### Required work
Reproduce every entry in the listing without alteration.

### Given data
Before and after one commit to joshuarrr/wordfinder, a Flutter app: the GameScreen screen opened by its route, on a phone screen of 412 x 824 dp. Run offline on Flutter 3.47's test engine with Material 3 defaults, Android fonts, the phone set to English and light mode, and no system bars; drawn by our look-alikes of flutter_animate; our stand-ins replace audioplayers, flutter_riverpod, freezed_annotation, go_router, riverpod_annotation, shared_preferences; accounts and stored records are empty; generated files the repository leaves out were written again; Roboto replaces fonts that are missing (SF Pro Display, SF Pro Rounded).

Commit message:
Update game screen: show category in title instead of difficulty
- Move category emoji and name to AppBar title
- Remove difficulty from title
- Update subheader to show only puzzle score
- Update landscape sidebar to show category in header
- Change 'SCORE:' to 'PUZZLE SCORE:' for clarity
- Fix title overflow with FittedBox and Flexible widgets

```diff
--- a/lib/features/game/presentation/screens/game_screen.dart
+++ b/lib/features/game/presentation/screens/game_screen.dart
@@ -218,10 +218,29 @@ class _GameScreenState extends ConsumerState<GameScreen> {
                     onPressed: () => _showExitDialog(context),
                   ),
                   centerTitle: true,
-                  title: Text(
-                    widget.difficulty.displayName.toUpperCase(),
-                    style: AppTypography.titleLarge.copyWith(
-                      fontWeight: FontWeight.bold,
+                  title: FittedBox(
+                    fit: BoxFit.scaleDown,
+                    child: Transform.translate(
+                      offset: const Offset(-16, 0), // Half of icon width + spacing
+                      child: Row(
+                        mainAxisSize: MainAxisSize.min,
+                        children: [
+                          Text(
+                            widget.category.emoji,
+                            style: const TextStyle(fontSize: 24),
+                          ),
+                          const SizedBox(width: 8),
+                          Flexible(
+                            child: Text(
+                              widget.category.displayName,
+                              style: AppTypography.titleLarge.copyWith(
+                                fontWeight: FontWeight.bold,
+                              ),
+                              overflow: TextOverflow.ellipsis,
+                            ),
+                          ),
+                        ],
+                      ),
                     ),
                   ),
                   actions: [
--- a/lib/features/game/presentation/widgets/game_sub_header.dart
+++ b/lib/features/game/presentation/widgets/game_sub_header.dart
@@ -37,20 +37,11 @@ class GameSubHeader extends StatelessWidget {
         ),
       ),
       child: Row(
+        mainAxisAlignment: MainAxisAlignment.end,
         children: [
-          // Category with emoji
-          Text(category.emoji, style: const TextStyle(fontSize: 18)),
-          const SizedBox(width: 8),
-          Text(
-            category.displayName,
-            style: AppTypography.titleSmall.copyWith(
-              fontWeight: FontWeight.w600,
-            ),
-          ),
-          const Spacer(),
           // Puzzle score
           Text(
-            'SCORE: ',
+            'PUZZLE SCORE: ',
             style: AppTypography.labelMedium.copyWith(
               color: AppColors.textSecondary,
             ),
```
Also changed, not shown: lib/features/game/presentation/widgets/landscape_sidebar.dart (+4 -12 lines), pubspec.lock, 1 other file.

### Solution to the problem
Before and after one commit to joshuarrr/wordfinder, a Flutter app: the GameScreen screen opened by its route, on a phone screen of 412 x 824 dp. Run offline on Flutter 3.47's test engine with Material 3 defaults, Android fonts, the phone set to English and light mode, and no system bars; drawn by our look-alikes of flutter_animate; our stand-ins replace audioplayers, flutter_riverpod, freezed_annotation, go_router, riverpod_annotation, shared_preferences; accounts and stored records are empty; generated files the repository leaves out were written again; Roboto replaces fonts that are missing (SF Pro Display, SF Pro Rounded).

Commit message:
Update game screen: show category in title instead of difficulty
- Move category emoji and name to AppBar title
- Remove difficulty from title
- Update subheader to show only puzzle score
- Update landscape sidebar to show category in header
- Change 'SCORE:' to 'PUZZLE SCORE:' for clarity
- Fix title overflow with FittedBox and Flexible widgets

```diff
--- a/lib/features/game/presentation/screens/game_screen.dart
+++ b/lib/features/game/presentation/screens/game_screen.dart
@@ -218,10 +218,29 @@ class _GameScreenState extends ConsumerState<GameScreen> {
                     onPressed: () => _showExitDialog(context),
                   ),
                   centerTitle: true,
-                  title: Text(
-                    widget.difficulty.displayName.toUpperCase(),
-                    style: AppTypography.titleLarge.copyWith(
-                      fontWeight: FontWeight.bold,
+                  title: FittedBox(
+                    fit: BoxFit.scaleDown,
+                    child: Transform.translate(
+                      offset: const Offset(-16, 0), // Half of icon width + spacing
+                      child: Row(
+                        mainAxisSize: MainAxisSize.min,
+                        children: [
+                          Text(
+                            widget.category.emoji,
+                            style: const TextStyle(fontSize: 24),
+                          ),
+                          const SizedBox(width: 8),
+                          Flexible(
+                            child: Text(
+                              widget.category.displayName,
+                              style: AppTypography.titleLarge.copyWith(
+                                fontWeight: FontWeight.bold,
+                              ),
+                              overflow: TextOverflow.ellipsis,
+                            ),
+                          ),
+                        ],
+                      ),
                     ),
                   ),
                   actions: [
--- a/lib/features/game/presentation/widgets/game_sub_header.dart
+++ b/lib/features/game/presentation/widgets/game_sub_header.dart
@@ -37,20 +37,11 @@ class GameSubHeader extends StatelessWidget {
         ),
       ),
       child: Row(
+        mainAxisAlignment: MainAxisAlignment.end,
         children: [
-          // Category with emoji
-          Text(category.emoji, style: const TextStyle(fontSize: 18)),
-          const SizedBox(width: 8),
-          Text(
-            category.displayName,
-            style: AppTypography.titleSmall.copyWith(
-              fontWeight: FontWeight.w600,
-            ),
-          ),
-          const Spacer(),
           // Puzzle score
           Text(
-            'SCORE: ',
+            'PUZZLE SCORE: ',
             style: AppTypography.labelMedium.copyWith(
               color: AppColors.textSecondary,
             ),
```
Also changed, not shown: lib/features/game/presentation/widgets/landscape_sidebar.dart (+4 -12 lines), pubspec.lock, 1 other file.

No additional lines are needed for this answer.